Rory says: "I strongly believe that most peoples experience of the classic basil pesto is an unpleasant one as basil deteriorates so quickly if not carefully handled. As a result it is generally bitter and rancid. Don’t misunderstand me, basil pesto in the correct condition is one of the great sauces and for certain dishes it is irreplaceable.
"This parsley pesto made to the classic recipe has a special flavour all of its own. It is very good in soups and broths, on bruschetta, with grilled or roast fish, poultry and meats and on pasta. It keeps well in the fridge for up to two weeks."
- 25g parsley, weighed after removing tough stalks
- 25g pine nuts
- 1 fat clove garlic, crushed to a paste
- 75-150ml extra virgin olive oil
- 40g finely grated parmesan
- pinch of Maldon sea salt
- Place the parsley, pine nuts and garlic in a food processor and pulse chop to a fine crumb.
- Add the olive oil in a stream to achieve a soft consistency.
- Fold in the grated parmesan.
- Taste and correct seasoning with the addition of a pinch of sea salt.
Spring Wild Garlic Pesto
Replace the parsley in the master recipe with wild garlic leaves. Finely chop the wild garlic before processing, as otherwise it may end up being a little stringy. Proceed as in the above recipe.
Rocket Leaf Pesto
Remove the tough stalks from the rocket leaves before weighing and continue as in the master recipe.
You can make this sauce at any time of the year if you are happy to use imported basil.
I only make it during the summer months when fresh local basil is available and then I use a pestle and mortar which imparts a particular consistency which I enjoy. However you can achieve a perfectly good result using a food processor.

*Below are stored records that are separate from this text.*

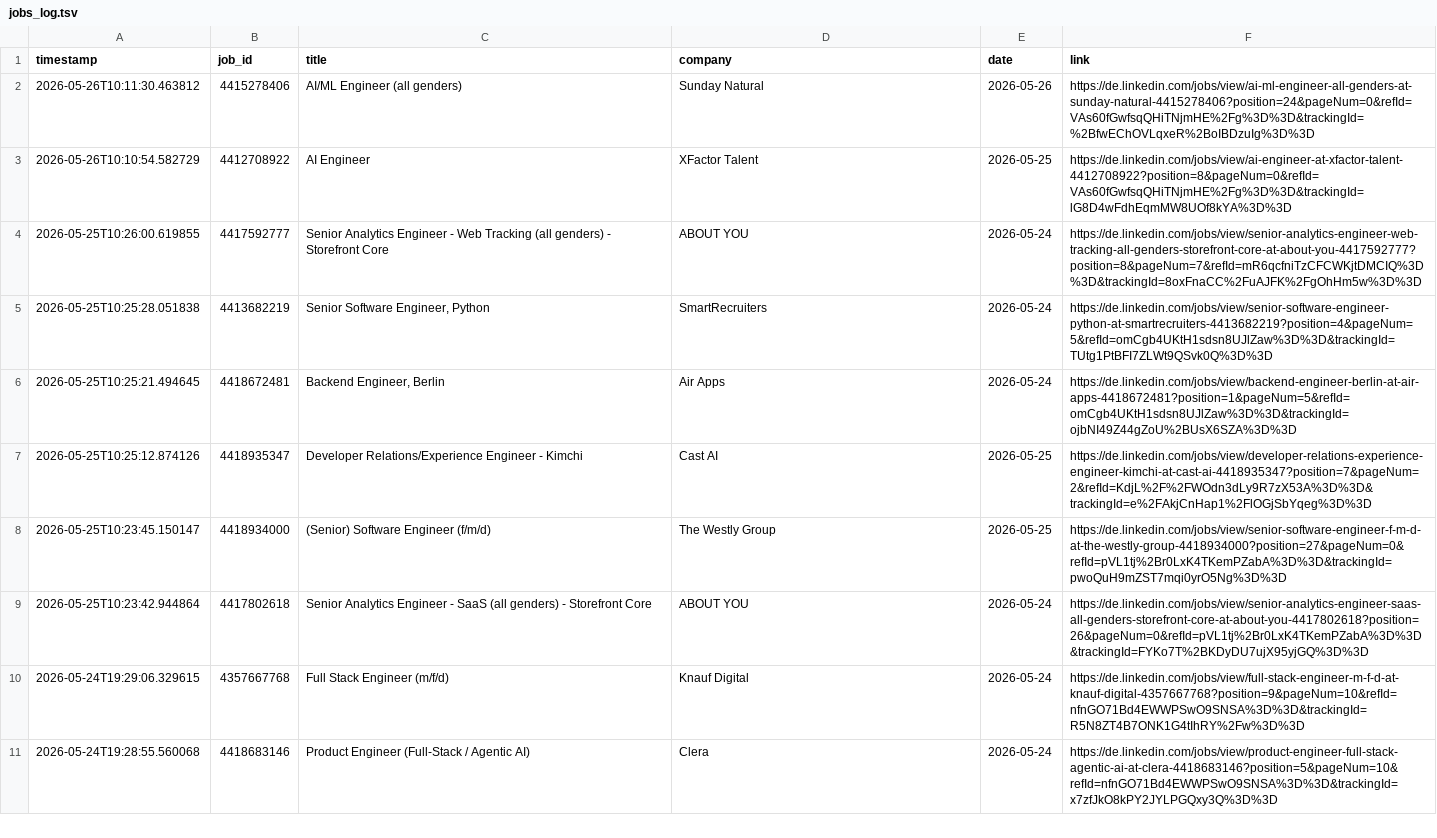
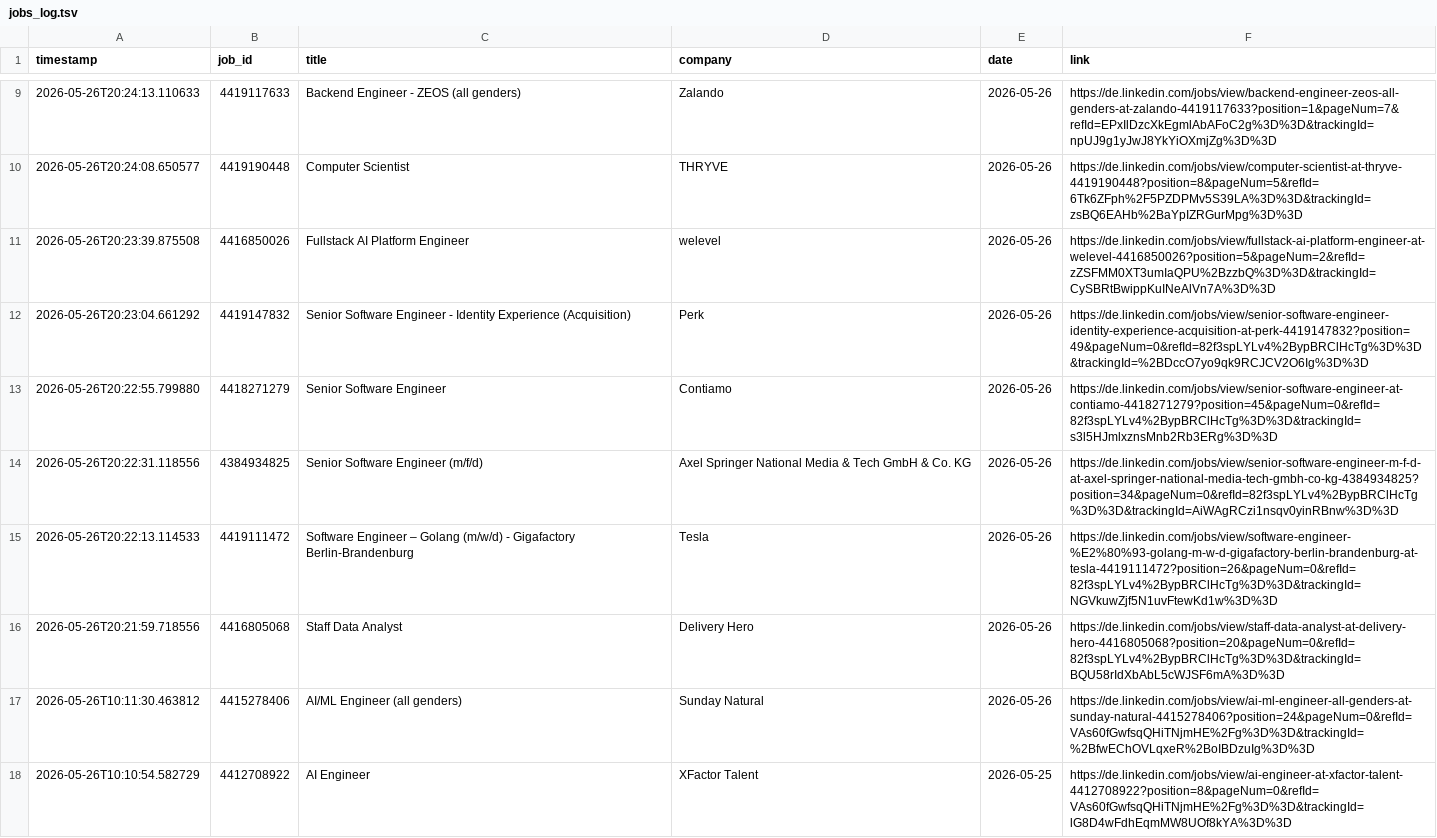
Before and after one commit to mugundanaswin/Data_Engineering, a TSV file: webscrapping_projects/scheduled/outputs/jobs_log.tsv, drawn as a sheet; only a part is shown, gaps mark what is left out; the shorter side is filled out with more unchanged rows; the diff covers the shown part only; the diff names each change by its address in the sheet, - before the commit and + after, or states it on an @@ line.

```diff
--- a/webscrapping_projects/scheduled/outputs/jobs_log.tsv
+++ b/webscrapping_projects/scheduled/outputs/jobs_log.tsv
+row 9: 2026-05-26T20:24:13.110633 | 4419117633 | Backend Engineer - ZEOS (all genders) | Zalando | 2026-05-26 | https://de.linkedin.com/jobs/view/backend-engineer-zeos-all-genders-at-zalando-4419117633?position=1&pageNum=7&refId=EPxIlDzcXkEgmlAbAFoC2g%3D%3D&trackingId=npUJ9g1yJwJ8YkYiOXmjZg%3D%3D
+row 10: 2026-05-26T20:24:08.650577 | 4419190448 | Computer Scientist | THRYVE | 2026-05-26 | https://de.linkedin.com/jobs/view/computer-scientist-at-thryve-4419190448?position=8&pageNum=5&refId=6Tk6ZFph%2F5PZDPMv5S39LA%3D%3D&trackingId=zsBQ6EAHb%2BaYpIZRGurMpg%3D%3D
+row 11: 2026-05-26T20:23:39.875508 | 4416850026 | Fullstack AI Platform Engineer | welevel | 2026-05-26 | https://de.linkedin.com/jobs/view/fullstack-ai-platform-engineer-at-welevel-4416850026?position=5&pageNum=2&refId=zZSFMM0XT3umIaQPU%2BzzbQ%3D%3D&trackingId=CySBRtBwippKuINeAlVn7A%3D%3D
+row 12: 2026-05-26T20:23:04.661292 | 4419147832 | Senior Software Engineer - Identity Experience (Acquisition) | Perk | 2026-05-26 | https://de.linkedin.com/jobs/view/senior-software-engineer-identity-experience-acquisition-at-perk-4419147832?position=49&pageNum=0&refId=82f3spLYLv4%2BypBRClHcTg%3D%3D&trackingId=%2BDccO7yo9qk9RCJCV2O6Ig%3D%3D
+row 13: 2026-05-26T20:22:55.799880 | 4418271279 | Senior Software Engineer | Contiamo | 2026-05-26 | https://de.linkedin.com/jobs/view/senior-software-engineer-at-contiamo-4418271279?position=45&pageNum=0&refId=82f3spLYLv4%2BypBRClHcTg%3D%3D&trackingId=s3l5HJmlxznsMnb2Rb3ERg%3D%3D
+row 14: 2026-05-26T20:22:31.118556 | 4384934825 | Senior Software Engineer (m/f/d) | Axel Springer National Media & Tech GmbH & Co. KG | 2026-05-26 | https://de.linkedin.com/jobs/view/senior-software-engineer-m-f-d-at-axel-springer-national-media-tech-gmbh-co-kg-4384934825?position=34&pageNum=0&refId=82f3spLYLv4%2BypBRClHcTg%3D%3D&trackingId=AiWAgRCzi1nsqv0yinRBnw%3D%3D
+row 15: 2026-05-26T20:22:13.114533 | 4419111472 | Software Engineer – Golang (m/w/d) - Gigafactory Berlin-Brandenburg | Tesla | 2026-05-26 | https://de.linkedin.com/jobs/view/software-engineer-%E2%80%93-golang-m-w-d-gigafactory-berlin-brandenburg-at-tesla-4419111472?position=26&pageNum=0&refId=82f3spLYLv4%2BypBRClHcTg%3D%3D&trackingId=NGVkuwZjf5N1uvFtewKd1w%3D%3D
+row 16: 2026-05-26T20:21:59.718556 | 4416805068 | Staff Data Analyst | Delivery Hero | 2026-05-26 | https://de.linkedin.com/jobs/view/staff-data-analyst-at-delivery-hero-4416805068?position=20&pageNum=0&refId=82f3spLYLv4%2BypBRClHcTg%3D%3D&trackingId=BQU58rIdXbAbL5cWJSF6mA%3D%3D
```
Also changed, not shown: 7 added rows elsewhere in this file.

Remove the tough stalks from the basil leaves before weighing and continue as in the master recipe adding the oil immediately so as to protect the torn basil leaves from the air. As basil oxidizes and becomes bitter after the leaves are chopped or broken, it is essential to get the oil in straight away and to cover the pesto with a layer of olive oil and chill it as soon as possible